◆ WHAT TO WORK ON ◆
Please return the lines of the data that contain "pictures".

===== GIVEN RECORDS

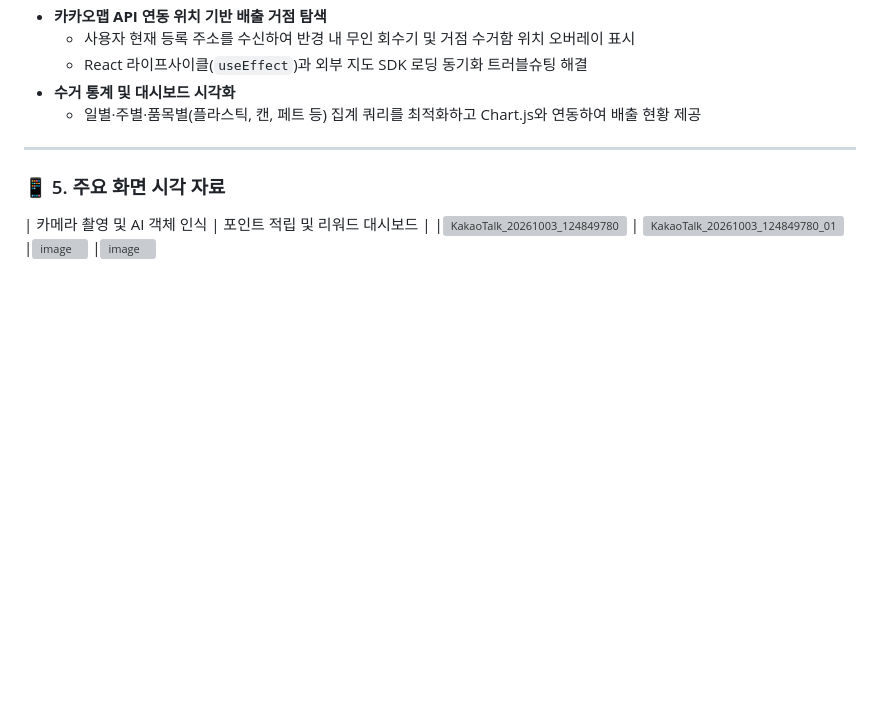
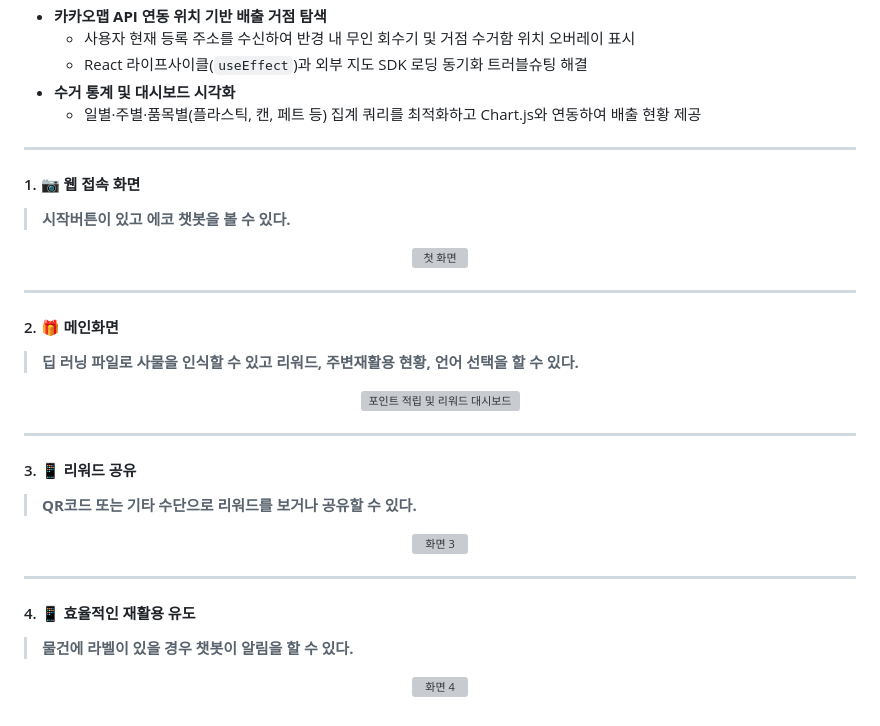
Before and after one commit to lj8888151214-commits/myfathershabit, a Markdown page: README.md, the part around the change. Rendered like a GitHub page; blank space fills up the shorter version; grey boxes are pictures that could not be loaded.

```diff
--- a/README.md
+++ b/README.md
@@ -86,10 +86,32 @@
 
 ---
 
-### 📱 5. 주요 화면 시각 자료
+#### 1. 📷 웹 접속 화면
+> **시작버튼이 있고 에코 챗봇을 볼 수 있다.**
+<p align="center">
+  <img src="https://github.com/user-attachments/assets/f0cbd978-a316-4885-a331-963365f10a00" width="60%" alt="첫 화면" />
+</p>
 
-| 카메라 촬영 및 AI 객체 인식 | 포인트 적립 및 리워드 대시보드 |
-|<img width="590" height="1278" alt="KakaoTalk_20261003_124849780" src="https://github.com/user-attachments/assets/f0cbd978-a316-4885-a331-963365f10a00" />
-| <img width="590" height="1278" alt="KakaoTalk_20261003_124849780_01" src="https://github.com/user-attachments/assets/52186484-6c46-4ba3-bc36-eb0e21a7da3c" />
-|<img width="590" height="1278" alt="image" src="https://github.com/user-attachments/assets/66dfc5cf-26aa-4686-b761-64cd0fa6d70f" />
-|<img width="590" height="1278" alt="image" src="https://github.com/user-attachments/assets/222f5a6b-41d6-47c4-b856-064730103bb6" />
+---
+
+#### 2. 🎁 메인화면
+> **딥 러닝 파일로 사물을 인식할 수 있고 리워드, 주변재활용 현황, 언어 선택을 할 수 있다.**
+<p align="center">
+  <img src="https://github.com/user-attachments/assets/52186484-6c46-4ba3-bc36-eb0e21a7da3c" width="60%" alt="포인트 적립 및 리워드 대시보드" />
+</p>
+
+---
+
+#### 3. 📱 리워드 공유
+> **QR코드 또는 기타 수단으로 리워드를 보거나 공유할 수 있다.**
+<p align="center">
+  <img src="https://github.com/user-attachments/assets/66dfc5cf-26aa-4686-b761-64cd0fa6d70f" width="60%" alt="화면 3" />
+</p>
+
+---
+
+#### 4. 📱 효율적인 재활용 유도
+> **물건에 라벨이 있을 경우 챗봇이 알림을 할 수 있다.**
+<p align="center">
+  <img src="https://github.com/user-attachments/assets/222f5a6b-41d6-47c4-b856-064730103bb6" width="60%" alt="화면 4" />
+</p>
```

==========
===== GIVEN RECORDS

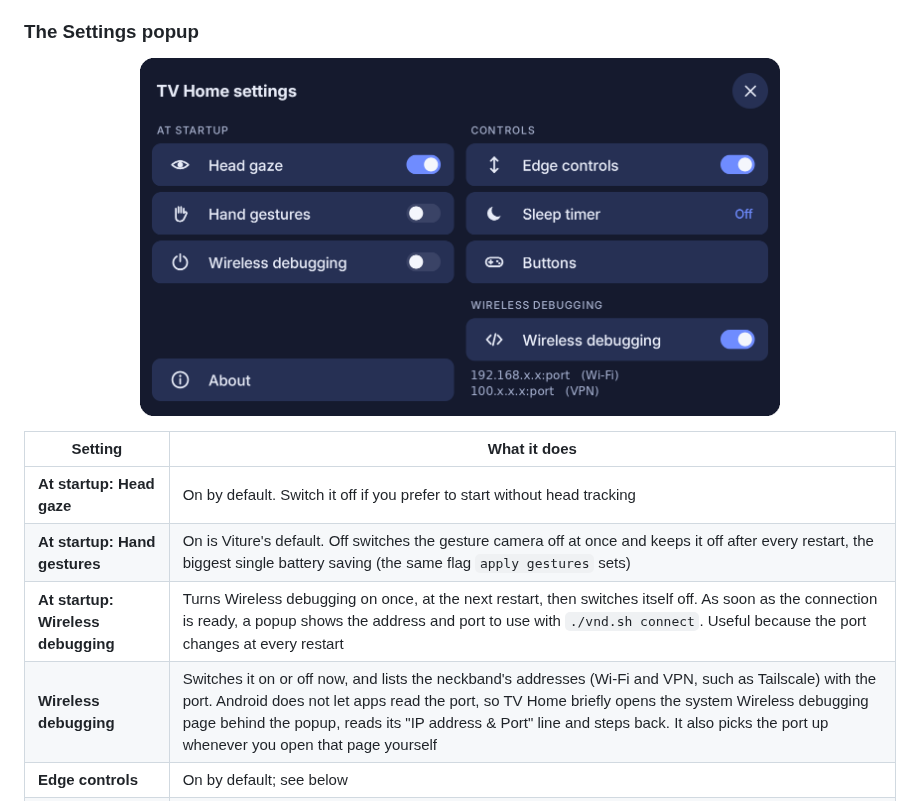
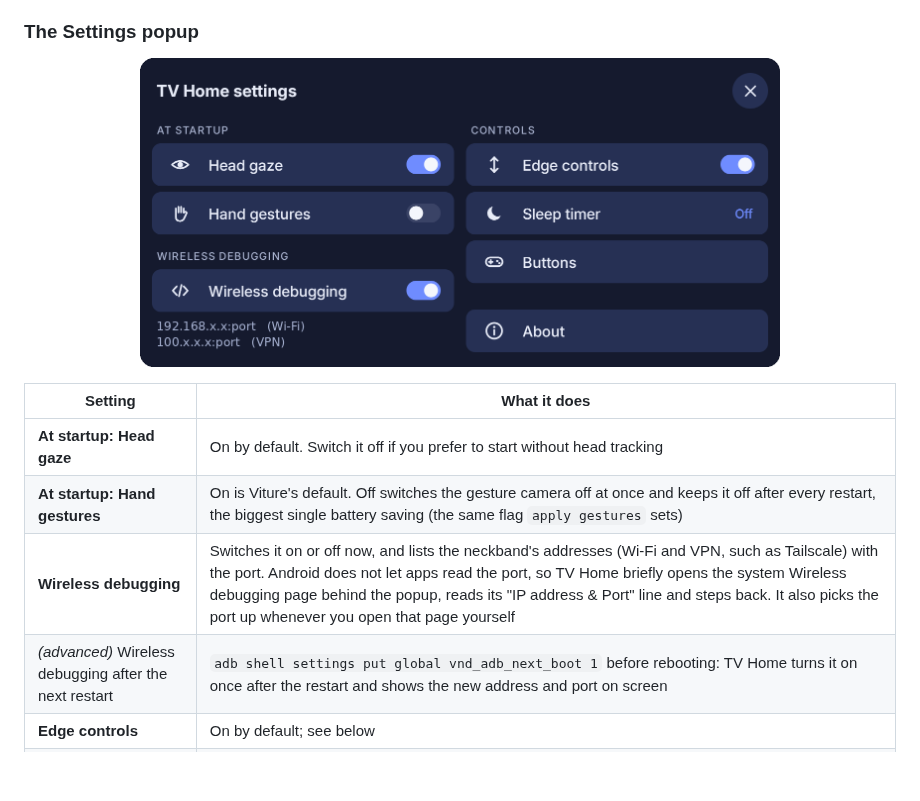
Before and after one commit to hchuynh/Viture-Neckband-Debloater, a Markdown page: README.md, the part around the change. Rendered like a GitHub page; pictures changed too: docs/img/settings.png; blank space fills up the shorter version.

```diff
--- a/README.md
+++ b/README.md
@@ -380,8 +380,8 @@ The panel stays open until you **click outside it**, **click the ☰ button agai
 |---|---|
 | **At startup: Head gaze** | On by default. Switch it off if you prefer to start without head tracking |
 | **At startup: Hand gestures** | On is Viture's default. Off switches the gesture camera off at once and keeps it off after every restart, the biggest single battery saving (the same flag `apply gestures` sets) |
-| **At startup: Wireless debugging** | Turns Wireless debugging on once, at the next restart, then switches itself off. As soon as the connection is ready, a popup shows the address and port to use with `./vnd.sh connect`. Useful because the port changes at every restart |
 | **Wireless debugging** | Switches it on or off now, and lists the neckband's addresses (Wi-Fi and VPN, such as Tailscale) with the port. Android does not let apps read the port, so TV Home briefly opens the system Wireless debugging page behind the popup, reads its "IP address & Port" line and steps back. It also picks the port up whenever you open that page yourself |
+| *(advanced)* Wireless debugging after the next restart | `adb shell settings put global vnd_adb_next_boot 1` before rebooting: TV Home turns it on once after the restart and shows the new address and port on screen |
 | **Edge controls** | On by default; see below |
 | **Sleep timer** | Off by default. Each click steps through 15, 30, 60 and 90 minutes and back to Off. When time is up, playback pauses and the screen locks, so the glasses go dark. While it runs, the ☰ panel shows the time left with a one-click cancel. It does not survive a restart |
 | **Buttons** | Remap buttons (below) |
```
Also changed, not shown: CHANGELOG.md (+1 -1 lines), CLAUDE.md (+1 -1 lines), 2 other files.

==========

◆ ANSWER TO THIS EXERCISE ◆
Before and after one commit to lj8888151214-commits/myfathershabit, a Markdown page: README.md, the part around the change. Rendered like a GitHub page; blank space fills up the shorter version; grey boxes are pictures that could not be loaded.
Before and after one commit to hchuynh/Viture-Neckband-Debloater, a Markdown page: README.md, the part around the change. Rendered like a GitHub page; pictures changed too: docs/img/settings.png; blank space fills up the shorter version.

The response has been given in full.